Walz, Womack Introduce Bipartisan Legislation to Train Child Protection Professionals to Detect, Prevent Child Abuse
According to statistics, between four and seven children die every day in the United States due to child abuse and neglect – one of the worst records of industrialized nations
Washington, D.C. [6/24/14] – Today, U.S. Representatives Tim Walz (D-MN-1) and Steve Womack (R-AR-3) introduced the National Child Protection Training Act, a bipartisan bill to help train child protection professionals to detect and prevent child abuse. The bill would establish regional training centers – including the National Child Protection Training Center in Winona, MN, and the Melba Shewmaker Southern Region National Child Protection Training Center at NorthWest Arkansas Community College – that would create new undergraduate and graduate curricula for professions likely to be involved in identifying and reporting cases of abuse. Additionally, the legislation increases coordination between federal, state and local officials to institute best practices for the training of child protection professionals. Representatives McCollum and Nolan are also co-sponsors of the legislation.
"Each year far too many of our children fall victim to abuse and neglect. We must do all we can to ensure that the people in the best position to recognize and respond to child abuse are getting the proper training to do so,” Representative Walz said. “This legislation will create more badly needed training centers across the country, based off the model of the National Child Protection Training Center at Winona State, and is an important step forward in the fight against child abuse.”
“There have been tremendous technological advances in the criminal justice, medical, and psychological fields that can help our child protection professionals better detect and prevent child abuse,” said Representative Womack. “It is important that our institutions – like the Melba Shewmaker Southern Region National Child Protection Training Center at NorthWest Arkansas Community College – have the tools they need to teach the professionals in the field how to use these technologies to make a difference in the lives of these most vulnerable victims. This bill is a step in that direction.”

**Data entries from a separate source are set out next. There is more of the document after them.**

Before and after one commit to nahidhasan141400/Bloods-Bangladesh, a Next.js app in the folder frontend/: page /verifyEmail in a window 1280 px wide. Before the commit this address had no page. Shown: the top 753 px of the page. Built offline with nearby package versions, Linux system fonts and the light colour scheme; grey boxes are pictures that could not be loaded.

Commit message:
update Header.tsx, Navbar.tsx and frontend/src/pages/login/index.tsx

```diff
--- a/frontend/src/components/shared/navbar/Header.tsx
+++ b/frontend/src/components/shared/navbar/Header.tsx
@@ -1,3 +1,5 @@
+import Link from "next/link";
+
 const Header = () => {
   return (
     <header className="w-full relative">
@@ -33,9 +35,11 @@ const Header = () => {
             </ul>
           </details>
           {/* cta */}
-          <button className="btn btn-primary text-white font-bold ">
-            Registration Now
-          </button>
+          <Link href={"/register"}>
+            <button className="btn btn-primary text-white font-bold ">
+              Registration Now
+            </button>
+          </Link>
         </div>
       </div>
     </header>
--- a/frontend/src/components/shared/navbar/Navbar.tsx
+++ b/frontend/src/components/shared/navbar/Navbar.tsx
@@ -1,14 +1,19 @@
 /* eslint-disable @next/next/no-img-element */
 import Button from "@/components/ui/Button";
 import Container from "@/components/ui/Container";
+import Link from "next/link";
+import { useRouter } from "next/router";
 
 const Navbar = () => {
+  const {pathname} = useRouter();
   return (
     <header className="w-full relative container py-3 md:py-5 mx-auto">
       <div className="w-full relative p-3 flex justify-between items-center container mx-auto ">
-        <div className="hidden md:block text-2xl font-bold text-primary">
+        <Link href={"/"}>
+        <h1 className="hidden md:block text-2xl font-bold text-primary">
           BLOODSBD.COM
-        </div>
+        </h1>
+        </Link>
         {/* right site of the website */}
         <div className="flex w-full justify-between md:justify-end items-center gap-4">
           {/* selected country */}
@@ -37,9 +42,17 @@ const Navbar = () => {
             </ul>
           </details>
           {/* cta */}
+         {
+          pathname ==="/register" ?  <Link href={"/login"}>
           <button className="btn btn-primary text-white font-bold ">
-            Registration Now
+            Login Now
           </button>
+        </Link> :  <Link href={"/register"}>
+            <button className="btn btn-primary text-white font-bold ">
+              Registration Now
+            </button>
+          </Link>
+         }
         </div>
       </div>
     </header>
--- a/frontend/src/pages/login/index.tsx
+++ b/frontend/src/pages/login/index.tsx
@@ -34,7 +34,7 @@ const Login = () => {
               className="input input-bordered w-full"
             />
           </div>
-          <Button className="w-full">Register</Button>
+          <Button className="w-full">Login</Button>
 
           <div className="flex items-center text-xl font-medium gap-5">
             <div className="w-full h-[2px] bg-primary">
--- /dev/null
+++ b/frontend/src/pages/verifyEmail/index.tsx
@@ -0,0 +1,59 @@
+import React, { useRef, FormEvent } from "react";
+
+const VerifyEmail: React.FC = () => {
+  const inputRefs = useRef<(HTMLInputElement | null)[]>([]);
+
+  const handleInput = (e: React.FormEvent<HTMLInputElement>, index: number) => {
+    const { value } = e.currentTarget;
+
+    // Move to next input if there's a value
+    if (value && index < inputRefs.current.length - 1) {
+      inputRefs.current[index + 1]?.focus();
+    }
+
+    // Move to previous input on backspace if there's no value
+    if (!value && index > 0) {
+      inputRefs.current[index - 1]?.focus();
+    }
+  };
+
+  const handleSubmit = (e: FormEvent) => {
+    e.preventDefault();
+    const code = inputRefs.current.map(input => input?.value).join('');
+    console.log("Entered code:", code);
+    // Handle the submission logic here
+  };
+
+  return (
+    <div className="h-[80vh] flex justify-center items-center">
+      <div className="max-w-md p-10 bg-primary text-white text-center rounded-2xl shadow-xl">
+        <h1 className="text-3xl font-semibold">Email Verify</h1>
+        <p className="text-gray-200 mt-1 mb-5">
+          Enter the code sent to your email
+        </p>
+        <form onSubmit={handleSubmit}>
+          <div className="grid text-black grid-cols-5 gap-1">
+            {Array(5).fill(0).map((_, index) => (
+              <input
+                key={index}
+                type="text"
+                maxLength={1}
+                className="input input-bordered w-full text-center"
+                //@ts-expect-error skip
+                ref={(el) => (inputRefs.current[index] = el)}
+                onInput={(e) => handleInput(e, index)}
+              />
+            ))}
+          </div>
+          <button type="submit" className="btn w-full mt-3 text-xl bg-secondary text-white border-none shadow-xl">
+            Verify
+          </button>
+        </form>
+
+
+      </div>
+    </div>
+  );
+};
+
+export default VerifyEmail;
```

"As a pediatrician, I understand the importance of fully preparing those working with children who have been maltreated. This legislation will ensure that education and resources are available throughout the country to better protect children from abuse,” said Jeff Thompson, MD, CEO Gundersen Health System.
"In offering improved training to tens of thousands of front line child protection professionals, this bipartisan legislation also offers real hope to millions of maltreated children," said Victor Vieth, executive director emeritus, Gundersen National Child Protection Training Center.
The National Child Protection Training Act directs the Attorney General to coordinate with the National Child Protection Training Center to operate at least four regional training centers – including the National Child Protection Training Center in Winona, MN, and the Melba Shewmaker Southern Region National Child Protection Training Center at NorthWest Arkansas Community College – to be affiliated with universities, colleges, or community colleges. The regional training centers will be required to:
- Develop undergraduate and graduate curricula on child maltreatment;
- Disseminate curricula to colleges, law schools, medical schools, seminaries, and other institutions of higher education;
- Develop ‘‘laboratory'' training facilities that include mock houses, medical facilities, courtrooms, and forensic interview rooms that provide a real world experience to students and professionals;
- Assist communities in developing child abuse prevention programs; and
- Assist states in developing forensic interview training programs.